“I will say it all the days of my life: America is the best country on the planet. That doesn’t mean we’ve never made a mistake, it doesn’t mean that we will never make a mistake, and it doesn’t mean that we don’t have a lot to learn,” Davidson said. “But we have freedoms, we have abilities, we have choices that most people don’t understand having. They’ve never experienced it. We can elect our leader, or we can have our leader replaced by another leader. We have the freedom to choose our lives, what we want to do with our lives, how much education we’re going to give ourselves or our children. We are the best country, we are the most giving, loyal people on the planet. But that doesn’t mean we don’t have a lot to learn.”

According to a study from the Center for the Study of Hate and Extremism at California State University, hate crimes in the country’s largest cities have consistently increased every year for the past four years, while the nation’s overall crime rate has been on a decline since the 1990’s. In the wake of the October massacre at the Tree of Life Synagogue in Pittsburgh and children being detained at the Southern border, it would be easy for one to assume that we’ve reached a point of no return.

But this is not the America Davidson knows, and the nation that she thinks we can be.

“Atrocities are occurring everywhere on the planet right now, including here in America,” Davidson said. “This idea of keeping people out and putting people in almost displaced persons camps, I guess, is an obscenity. This is not what America is about. ‘Give me your tired, your poor, your huddled masses longing to be free,’ that is what America is about. And we cannot let fear and the fear being magnified by the news media and our politicians, to rule our lives and what we want to do.”

Although she admittedly hates public speaking, Davidson feels that she must share her story, because it is “essential that I speak to as many people as often as I can, because if we don’t study our history, we repeat our history.”

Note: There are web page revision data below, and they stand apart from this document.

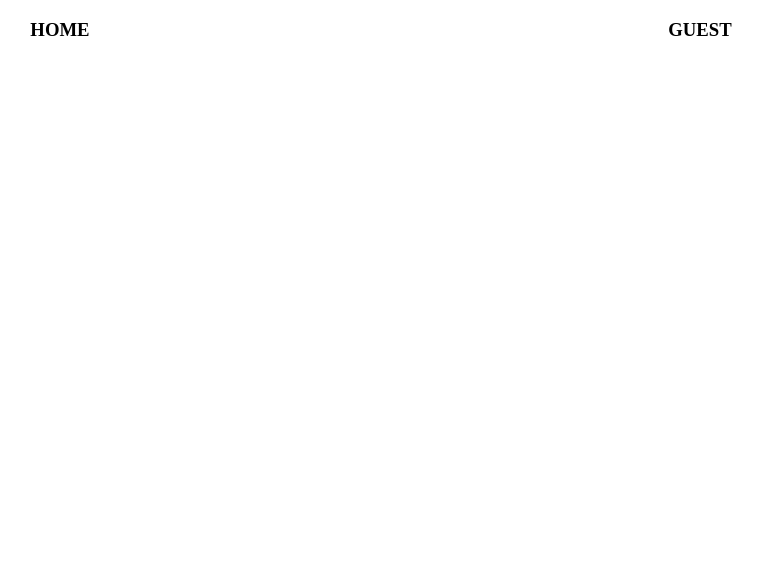
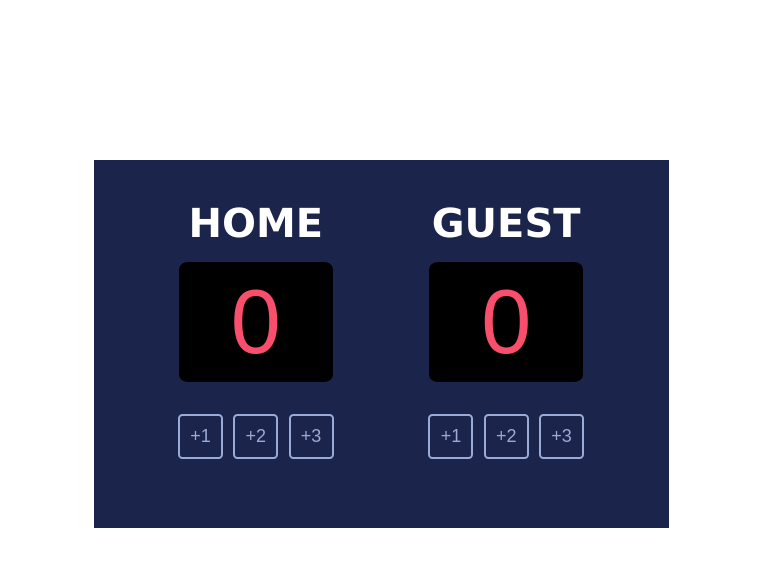
Before and after one commit to Ali-Esmat/Basketball_Scoreboard, a website built with Vite: page index.html in a window 1280 px wide. Shown: the whole page, without its empty margins (259-1022 px from the left). Built offline with nearby package versions, Linux system fonts and the light colour scheme; a web font is replaced by a local one.

Commit message:
Base Score Board

```diff
--- a/index.css
+++ b/index.css
@@ -1,8 +1,62 @@
 body {
     margin: 0;
+    color: white;
+    text-align: center;
 }
 
-.container {
+.scoreboard{
     display: flex;
-    justify-content: space-around;
+    justify-content: space-evenly;
+    background-color: #1b244a;
+    width:35.938rem;
+    height: 23rem;
+    margin-top: 10rem;
+    margin-left: auto;
+    margin-right: auto;
+
 }
+
+.score-card{
+    display: flex;
+    flex-direction: column;
+    flex-wrap: wrap;
+    align-items: center;
+    gap: 2rem;
+    height: 24.063rem;
+}
+
+.display{
+    width: 9.6rem;
+    height: 7.5rem;
+    border-radius: 6%;
+    background-color: black;
+    color: #f94f6d;
+    display: flex;
+    align-items: center;
+    justify-content: center;
+    font-size: 90;
+    font-family: 'Cursed Timer ULiL', sans-serif;
+}
+
+.score-buttons{
+    display: flex;
+    width: 11rem;
+    justify-content: space-evenly;
+}
+.score-button{
+    width: 2.813rem;
+    height: 2.813rem;
+    font-family: 'Cursed Timer ULiL', sans-serif;
+    font-size: 18;
+    border: 0.15rem solid #9aabd8;
+    border-radius: 10%;
+    color: #9aabd8;
+    background-color: #1b244a;
+}
+
+.score-text{
+    font-family: Verdana, Geneva, Tahoma, sans-serif;
+    font-size: 40;
+    font-weight: bold;
+    margin-bottom: -1rem;
+}
--- a/index.html
+++ b/index.html
@@ -1,14 +1,27 @@
 <html>
     <head>
+        <link href="https://fonts.cdnfonts.com/css/cursed-timer-ulil" rel="stylesheet">
         <link rel="stylesheet" href="index.css">
     </head>
     <body>
-        <div class="container">
-            <div>
-                <h3>HOME</h3>
+        <div class="scoreboard">
+            <div class="score-card">
+                <p class="score-text">HOME</p>
+                <div class="display" id="home-score">0</div>
+                <div class="score-buttons">
+                    <button class="score-button" onclick="add1home()">+1</button>
+                    <button class="score-button" onclick="add2home()">+2</button>
+                    <button class="score-button" onclick="add3home()">+3</button>
+                </div>
             </div>
-            <div>
-                <h3>GUEST</h3>
+            <div class="score-card">
+                <p class="score-text">GUEST</p>
+                <div class="display" id="guest-score">0</div>
+                <div class="score-buttons">
+                    <button class="score-button" onclick="add1guest()">+1</button>
+                    <button class="score-button" onclick="add2guest()">+2</button>
+                    <button class="score-button" onclick="add3guest()">+3</button>
+                </div>
             </div>
         </div>
         <script src="index.js"></script>
--- a/index.js
+++ b/index.js
@@ -0,0 +1,35 @@
+
+let homeScore = 0
+let guestScore = 0
+let homeScoreEl = document.getElementById("home-score")
+let guestScoreEl = document.getElementById("guest-score")
+
+function add1home(){
+    homeScore +=1
+    homeScoreEl.textContent = homeScore
+}
+
+function add2home(){
+    homeScore +=2
+    homeScoreEl.textContent = homeScore
+}
+
+function add3home(){
+    homeScore +=3
+    homeScoreEl.textContent = homeScore
+}
+
+function add1guest(){
+    guestScore +=1
+    guestScoreEl.textContent = guestScore
+}
+
+function add2guest(){
+    guestScore +=2
+    guestScoreEl.textContent = guestScore
+}
+
+function add3guest(){
+    guestScore +=3
+    guestScoreEl.textContent = guestScore
+}
```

Unfortunately, Davidson finds that many have already forgotten a large part of our history.

“The Holocaust isn’t taught. It’s just recently that they’ve started doing this kind of thing [public speaking engagements]. But for years the Holocaust wasn’t taught,” Davidson said. “We were taught that slavery existed in the United States, and it’s a bad time for the United States history. But, we’re not ever going to have slavery again. We know that because we know that it existed and that it’s not good.

By recognizing the plight of refugees before, during and after World War II, IUPUI’s Holocaust Remembrance Ceremony hoped to share stories of the Holocaust that are still relevant today.

Dr. Jeremy Price, the faculty advisor for the IUPUI Jewish Student Association, explained that this event was co-sponsored by the Association, Exodus Refugee Immigration and the Immigrant Welcome Center.

“They do good work,” Price said, “and this is their area of expertise.”

Throughout the course of the hour-long event, Karen Dace, Vice Chancellor for Diversity, Equity, and Inclusion spoke on the campus’ dedication to inclusion, and a memorial candle lighting ceremony took place to honor the survivors, those who lost their lives, and the Allies. A traditional mourner’s prayer, called Kaddish Yatom, was also held to remember those who were lost.

For Davidson, events like this also create hope for the future. While the Federation hosts events for retiree groups and older adults, the bulk of their presentations are geared towards young adults in middle and high school.

“If you read the paper and listen to the news, the world is going to hell in a handbasket, the world hasn’t got a chance. The world is just terrible and awful and so on,” Davidson said. “And then you meet these kids and listen to them and answer their questions. The world isn’t going to hell in a handbasket,” Davidson says with a small smile. But we have to be on the watch. We can’t let people who would like to go to hell in a handbasket take us with them.”

Editor's Picks

Powered by SNworks Solutions by The State News
All Content © 2022 The Campus Citizen, IUPUI